Records:
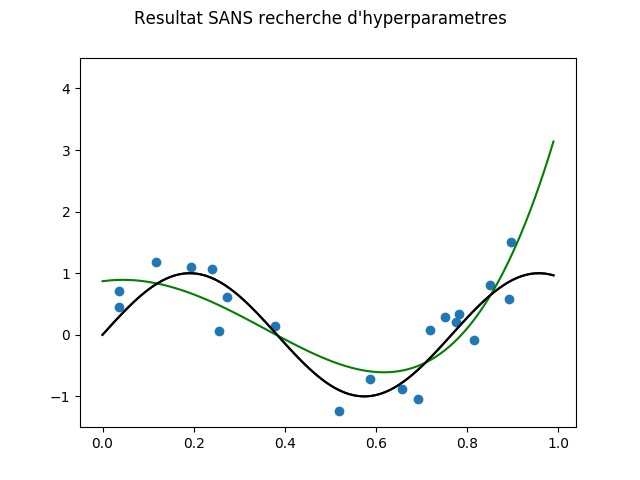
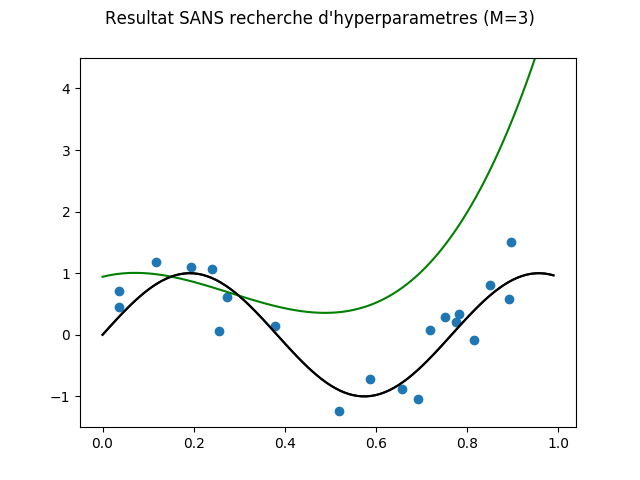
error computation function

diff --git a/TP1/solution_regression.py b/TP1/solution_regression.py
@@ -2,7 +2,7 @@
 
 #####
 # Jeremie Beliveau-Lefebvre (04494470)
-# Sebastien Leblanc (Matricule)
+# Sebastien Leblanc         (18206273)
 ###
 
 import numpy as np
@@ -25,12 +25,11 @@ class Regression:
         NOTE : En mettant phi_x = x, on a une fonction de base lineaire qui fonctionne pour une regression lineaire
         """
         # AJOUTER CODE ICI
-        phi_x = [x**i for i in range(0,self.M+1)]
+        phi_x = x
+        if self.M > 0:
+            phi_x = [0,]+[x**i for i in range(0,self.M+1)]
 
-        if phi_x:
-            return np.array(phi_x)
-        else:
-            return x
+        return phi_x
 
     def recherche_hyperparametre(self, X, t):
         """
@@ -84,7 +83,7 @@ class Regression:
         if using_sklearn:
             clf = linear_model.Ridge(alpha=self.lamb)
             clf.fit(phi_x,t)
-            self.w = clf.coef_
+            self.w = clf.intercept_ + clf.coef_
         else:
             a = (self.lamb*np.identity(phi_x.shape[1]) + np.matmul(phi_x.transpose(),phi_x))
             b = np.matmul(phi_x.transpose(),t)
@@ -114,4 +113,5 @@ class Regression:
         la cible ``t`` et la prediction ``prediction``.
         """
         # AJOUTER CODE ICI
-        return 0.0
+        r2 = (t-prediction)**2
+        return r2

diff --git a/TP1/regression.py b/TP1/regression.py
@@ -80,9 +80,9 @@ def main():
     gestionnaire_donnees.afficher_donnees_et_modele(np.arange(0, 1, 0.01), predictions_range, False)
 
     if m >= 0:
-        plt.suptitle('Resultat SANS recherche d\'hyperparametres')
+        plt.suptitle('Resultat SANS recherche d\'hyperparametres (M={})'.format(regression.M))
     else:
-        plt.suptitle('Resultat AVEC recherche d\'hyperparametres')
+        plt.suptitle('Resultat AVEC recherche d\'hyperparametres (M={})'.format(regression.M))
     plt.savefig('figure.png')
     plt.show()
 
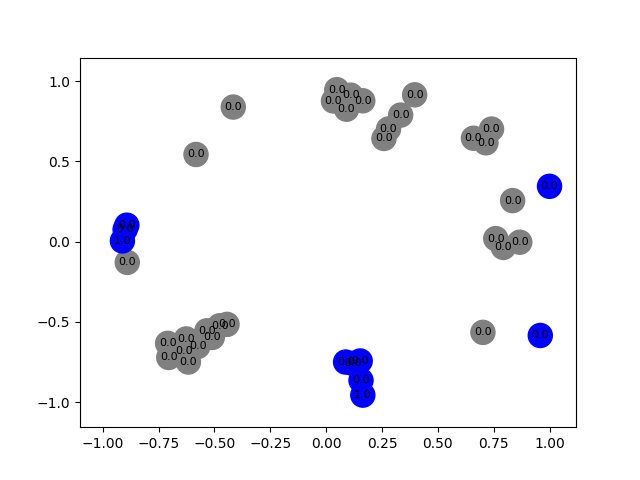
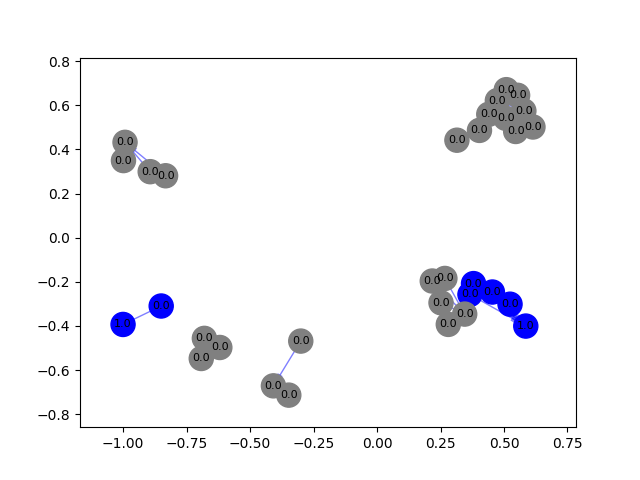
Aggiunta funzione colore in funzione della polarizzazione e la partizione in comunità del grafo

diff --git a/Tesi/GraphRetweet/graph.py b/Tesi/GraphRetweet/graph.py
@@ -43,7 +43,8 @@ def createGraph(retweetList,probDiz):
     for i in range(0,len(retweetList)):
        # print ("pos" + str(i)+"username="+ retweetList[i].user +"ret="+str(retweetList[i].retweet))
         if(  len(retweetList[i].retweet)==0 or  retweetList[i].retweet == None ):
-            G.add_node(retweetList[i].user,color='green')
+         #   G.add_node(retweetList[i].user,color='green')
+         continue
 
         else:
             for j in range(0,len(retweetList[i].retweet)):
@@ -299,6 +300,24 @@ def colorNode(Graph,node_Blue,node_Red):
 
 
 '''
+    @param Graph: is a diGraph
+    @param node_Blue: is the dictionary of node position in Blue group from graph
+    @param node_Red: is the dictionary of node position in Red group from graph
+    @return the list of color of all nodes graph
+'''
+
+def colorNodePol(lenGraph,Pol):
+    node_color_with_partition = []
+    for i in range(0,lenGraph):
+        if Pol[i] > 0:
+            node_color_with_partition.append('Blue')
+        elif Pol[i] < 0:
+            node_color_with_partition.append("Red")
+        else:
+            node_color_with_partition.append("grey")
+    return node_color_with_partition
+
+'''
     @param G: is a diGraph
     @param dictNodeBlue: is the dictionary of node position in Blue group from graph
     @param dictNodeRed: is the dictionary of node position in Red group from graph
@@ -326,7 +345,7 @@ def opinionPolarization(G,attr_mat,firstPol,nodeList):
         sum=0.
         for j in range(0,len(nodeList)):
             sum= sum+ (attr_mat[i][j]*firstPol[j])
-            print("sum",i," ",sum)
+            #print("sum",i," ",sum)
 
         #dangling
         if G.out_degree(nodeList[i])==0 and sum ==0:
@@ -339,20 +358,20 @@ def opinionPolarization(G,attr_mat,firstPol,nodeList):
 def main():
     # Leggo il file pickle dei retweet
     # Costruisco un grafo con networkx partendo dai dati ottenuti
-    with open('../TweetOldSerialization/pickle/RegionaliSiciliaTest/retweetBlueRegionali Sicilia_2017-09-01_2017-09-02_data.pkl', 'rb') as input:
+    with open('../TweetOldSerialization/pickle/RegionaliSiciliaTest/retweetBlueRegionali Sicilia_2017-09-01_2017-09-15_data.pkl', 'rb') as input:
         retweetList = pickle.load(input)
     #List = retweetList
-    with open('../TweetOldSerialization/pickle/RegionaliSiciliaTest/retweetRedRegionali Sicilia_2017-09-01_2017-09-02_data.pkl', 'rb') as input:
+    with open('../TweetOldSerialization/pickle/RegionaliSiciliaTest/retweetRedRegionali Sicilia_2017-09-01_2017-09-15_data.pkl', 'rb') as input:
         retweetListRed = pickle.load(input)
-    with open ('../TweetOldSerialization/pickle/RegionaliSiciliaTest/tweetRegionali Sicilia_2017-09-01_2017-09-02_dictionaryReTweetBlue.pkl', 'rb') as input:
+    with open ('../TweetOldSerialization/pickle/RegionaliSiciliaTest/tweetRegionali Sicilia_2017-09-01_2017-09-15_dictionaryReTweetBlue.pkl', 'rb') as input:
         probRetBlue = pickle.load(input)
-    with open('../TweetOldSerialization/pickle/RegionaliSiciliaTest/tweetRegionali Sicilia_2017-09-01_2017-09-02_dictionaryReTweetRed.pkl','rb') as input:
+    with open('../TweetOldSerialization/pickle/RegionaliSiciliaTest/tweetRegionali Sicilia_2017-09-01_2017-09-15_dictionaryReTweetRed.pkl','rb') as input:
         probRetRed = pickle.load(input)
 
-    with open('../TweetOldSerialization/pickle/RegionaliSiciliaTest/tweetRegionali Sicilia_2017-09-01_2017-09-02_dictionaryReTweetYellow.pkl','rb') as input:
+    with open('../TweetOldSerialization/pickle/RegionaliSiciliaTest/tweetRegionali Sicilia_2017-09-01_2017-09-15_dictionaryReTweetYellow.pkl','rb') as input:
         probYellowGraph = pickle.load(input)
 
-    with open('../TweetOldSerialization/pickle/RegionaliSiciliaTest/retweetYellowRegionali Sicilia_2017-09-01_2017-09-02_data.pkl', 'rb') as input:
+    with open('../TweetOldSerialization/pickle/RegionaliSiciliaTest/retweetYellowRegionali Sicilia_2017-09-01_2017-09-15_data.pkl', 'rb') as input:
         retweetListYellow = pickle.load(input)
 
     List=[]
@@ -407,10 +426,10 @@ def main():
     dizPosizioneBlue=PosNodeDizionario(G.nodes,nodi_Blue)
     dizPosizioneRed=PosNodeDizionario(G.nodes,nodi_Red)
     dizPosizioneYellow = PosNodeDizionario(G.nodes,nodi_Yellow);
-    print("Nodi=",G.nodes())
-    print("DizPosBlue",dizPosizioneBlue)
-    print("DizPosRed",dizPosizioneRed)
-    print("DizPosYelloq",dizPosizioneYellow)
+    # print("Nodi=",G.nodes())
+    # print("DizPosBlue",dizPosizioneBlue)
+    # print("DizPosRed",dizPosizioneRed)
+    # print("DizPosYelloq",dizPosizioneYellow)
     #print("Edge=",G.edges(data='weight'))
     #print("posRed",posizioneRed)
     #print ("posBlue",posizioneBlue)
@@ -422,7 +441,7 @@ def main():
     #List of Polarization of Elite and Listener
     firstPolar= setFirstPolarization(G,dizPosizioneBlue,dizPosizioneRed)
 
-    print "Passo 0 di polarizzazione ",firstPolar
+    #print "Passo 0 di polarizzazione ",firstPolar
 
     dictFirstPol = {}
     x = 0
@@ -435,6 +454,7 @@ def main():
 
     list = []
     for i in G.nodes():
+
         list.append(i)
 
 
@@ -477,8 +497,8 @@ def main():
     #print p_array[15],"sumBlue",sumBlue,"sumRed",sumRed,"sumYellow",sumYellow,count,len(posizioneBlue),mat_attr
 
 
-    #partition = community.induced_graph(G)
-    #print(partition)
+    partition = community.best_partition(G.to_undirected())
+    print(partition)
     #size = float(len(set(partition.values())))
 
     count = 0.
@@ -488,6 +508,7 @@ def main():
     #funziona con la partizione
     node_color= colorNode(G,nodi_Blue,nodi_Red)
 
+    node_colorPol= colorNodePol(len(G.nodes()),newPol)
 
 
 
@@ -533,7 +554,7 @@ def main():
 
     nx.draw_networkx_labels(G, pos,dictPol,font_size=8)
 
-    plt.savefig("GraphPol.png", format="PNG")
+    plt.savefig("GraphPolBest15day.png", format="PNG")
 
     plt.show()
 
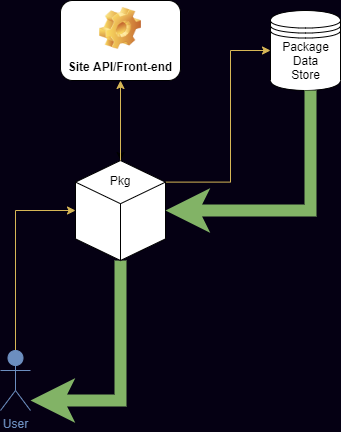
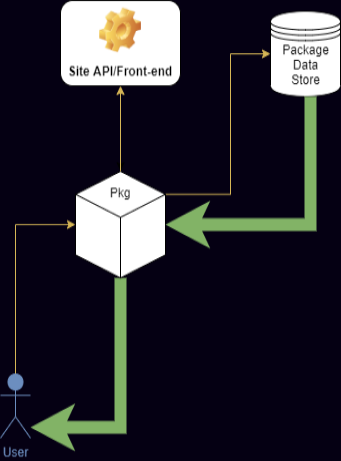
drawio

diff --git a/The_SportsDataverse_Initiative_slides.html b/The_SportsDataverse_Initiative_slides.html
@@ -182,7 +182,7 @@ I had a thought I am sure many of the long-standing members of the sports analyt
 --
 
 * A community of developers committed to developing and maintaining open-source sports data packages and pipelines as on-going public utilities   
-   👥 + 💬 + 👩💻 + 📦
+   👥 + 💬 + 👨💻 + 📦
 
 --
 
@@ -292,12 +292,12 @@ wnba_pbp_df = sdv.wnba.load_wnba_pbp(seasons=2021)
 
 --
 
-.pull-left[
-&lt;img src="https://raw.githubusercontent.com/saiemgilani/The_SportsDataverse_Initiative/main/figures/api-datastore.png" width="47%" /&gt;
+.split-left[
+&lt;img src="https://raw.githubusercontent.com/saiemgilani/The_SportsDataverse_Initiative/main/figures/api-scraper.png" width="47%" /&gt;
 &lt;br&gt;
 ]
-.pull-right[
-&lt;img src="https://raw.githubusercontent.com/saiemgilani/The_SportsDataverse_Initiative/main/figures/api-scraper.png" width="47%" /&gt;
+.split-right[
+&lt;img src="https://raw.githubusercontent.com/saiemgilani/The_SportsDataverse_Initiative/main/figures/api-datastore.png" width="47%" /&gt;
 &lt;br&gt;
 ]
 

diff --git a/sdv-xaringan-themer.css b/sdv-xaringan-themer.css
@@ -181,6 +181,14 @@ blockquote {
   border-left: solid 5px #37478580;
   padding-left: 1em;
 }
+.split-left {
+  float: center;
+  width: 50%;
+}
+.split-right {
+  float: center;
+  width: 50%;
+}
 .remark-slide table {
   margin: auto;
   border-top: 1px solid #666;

Task objective: Copy every line of the material above in which the string "return" can be found.

Task output:
-            return np.array(phi_x)
-            return x
+        return phi_x
-        return 0.0
+        return r2
+    @return the list of color of all nodes graph
+    return node_color_with_partition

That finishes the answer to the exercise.